• _ACTIVITY_
Please filter the data down to the lines that include the word "html" and copy them.
[[ SOURCE MATERIAL open ]]
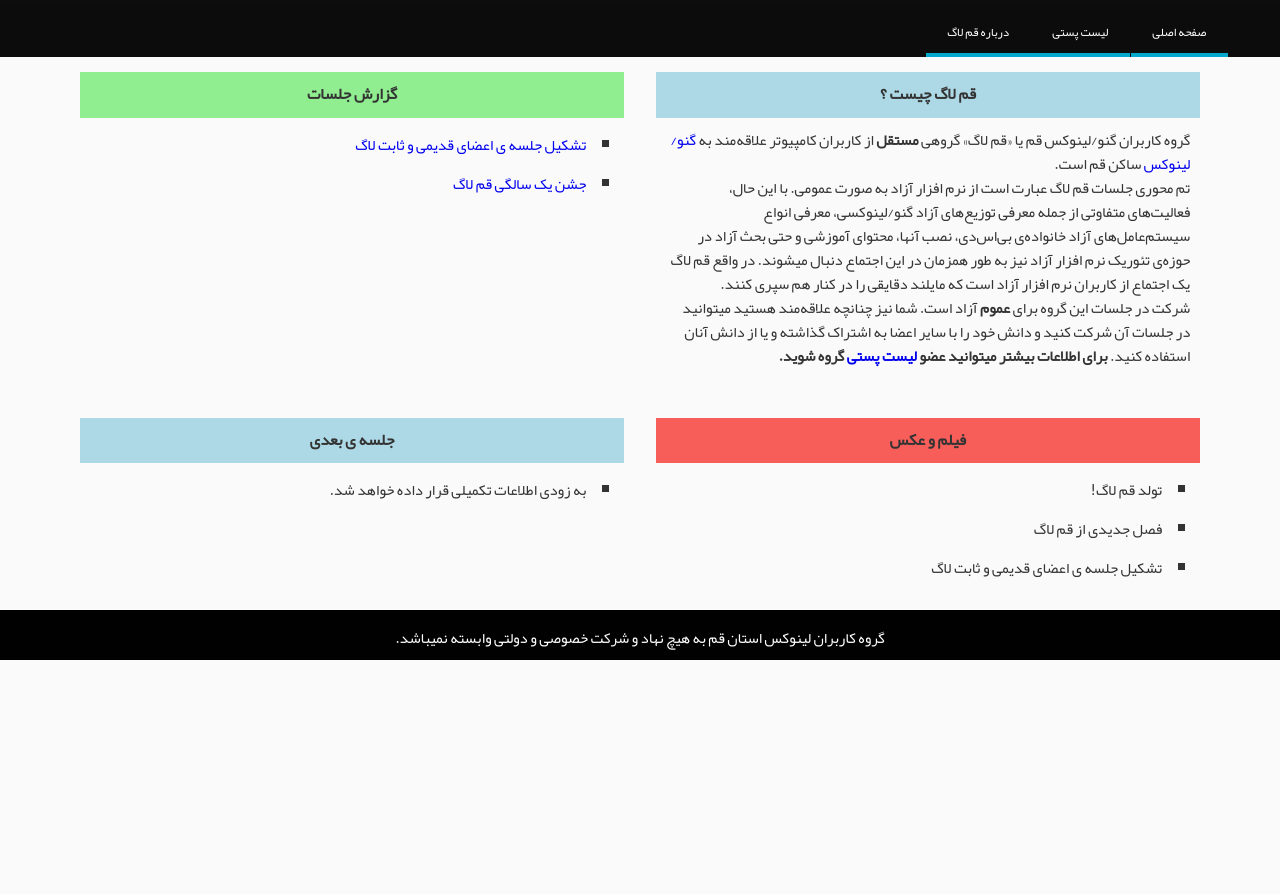
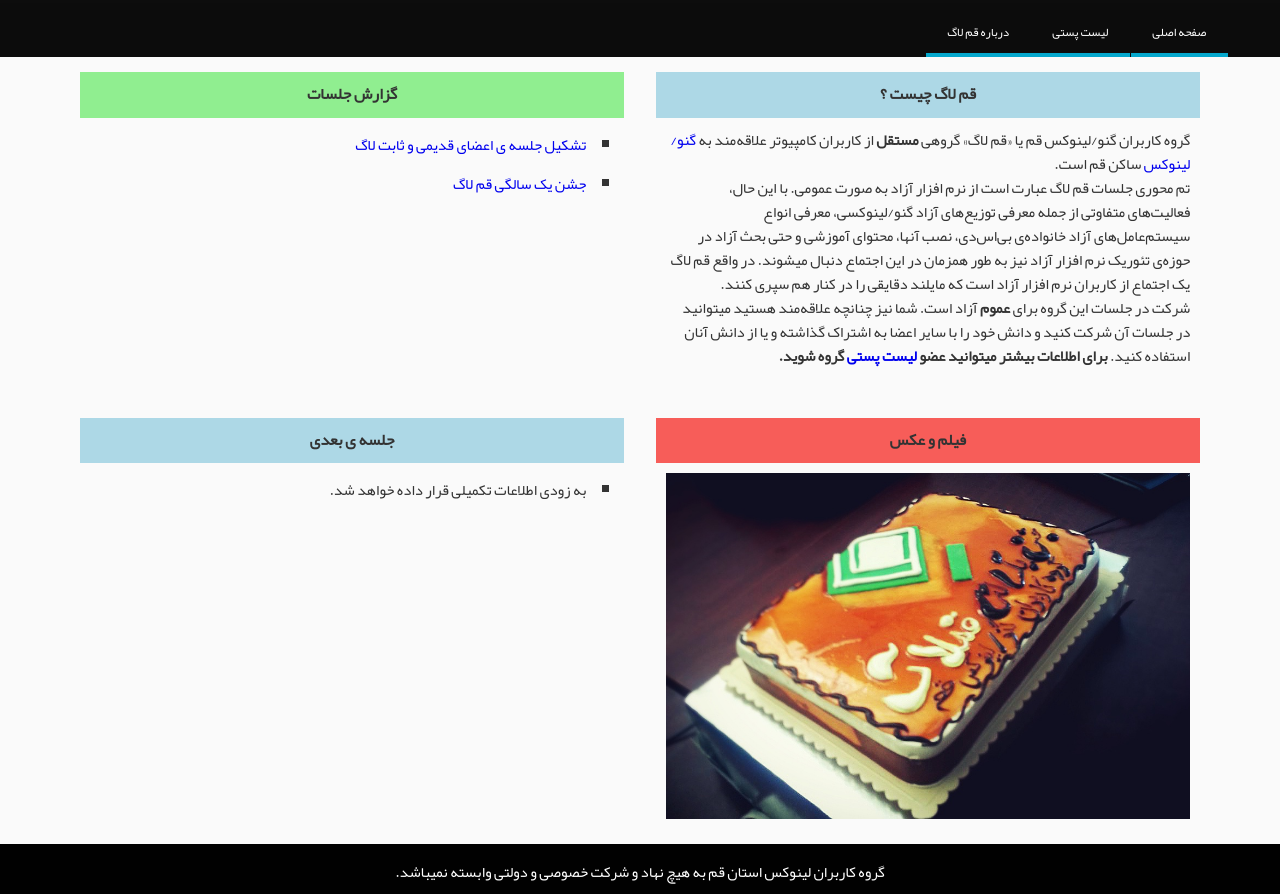
Before and after one commit to QomLUG/qomlug, a plain HTML site: page index.html in a window 1280 px wide. Shown: the part 115-1009 px from the top of the page. Before the commit the page ends 800 px from the top, so only its background shows below. Drawn offline with Linux system fonts and the light colour scheme; some packages are replaced by stand-ins of ours; a script that the page names is missing.

Commit message:
add qomlug pic1

```diff
--- a/css/style.css
+++ b/css/style.css
@@ -804,6 +804,7 @@
 
 .content img {
 max-width:100%;
+padding : 10px;
 }
 
 /**
--- a/index.html
+++ b/index.html
@@ -83,12 +83,7 @@
 	</div>
 	<div class="rmain">
 		<h3 class="red">فیلم و عکس</h3>
-		<ul>
-				<li>تولد قم لاگ!</li>
-				<li>فصل جدیدی از قم لاگ</li>
-				<li>تشکیل جلسه ی اعضای قدیمی و ثابت لاگ</li>
-
-		</ul>
+		<img src="./imgs/pic1.jpg" alt="QomLug" width="100%" />
 
 	</div>
 
```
[[ SOURCE MATERIAL closed ]]
• _SOLUTION FOR THIS PROBLEM_
Before and after one commit to QomLUG/qomlug, a plain HTML site: page index.html in a window 1280 px wide. Shown: the part 115-1009 px from the top of the page. Before the commit the page ends 800 px from the top, so only its background shows below. Drawn offline with Linux system fonts and the light colour scheme; some packages are replaced by stand-ins of ours; a script that the page names is missing.
--- a/index.html
+++ b/index.html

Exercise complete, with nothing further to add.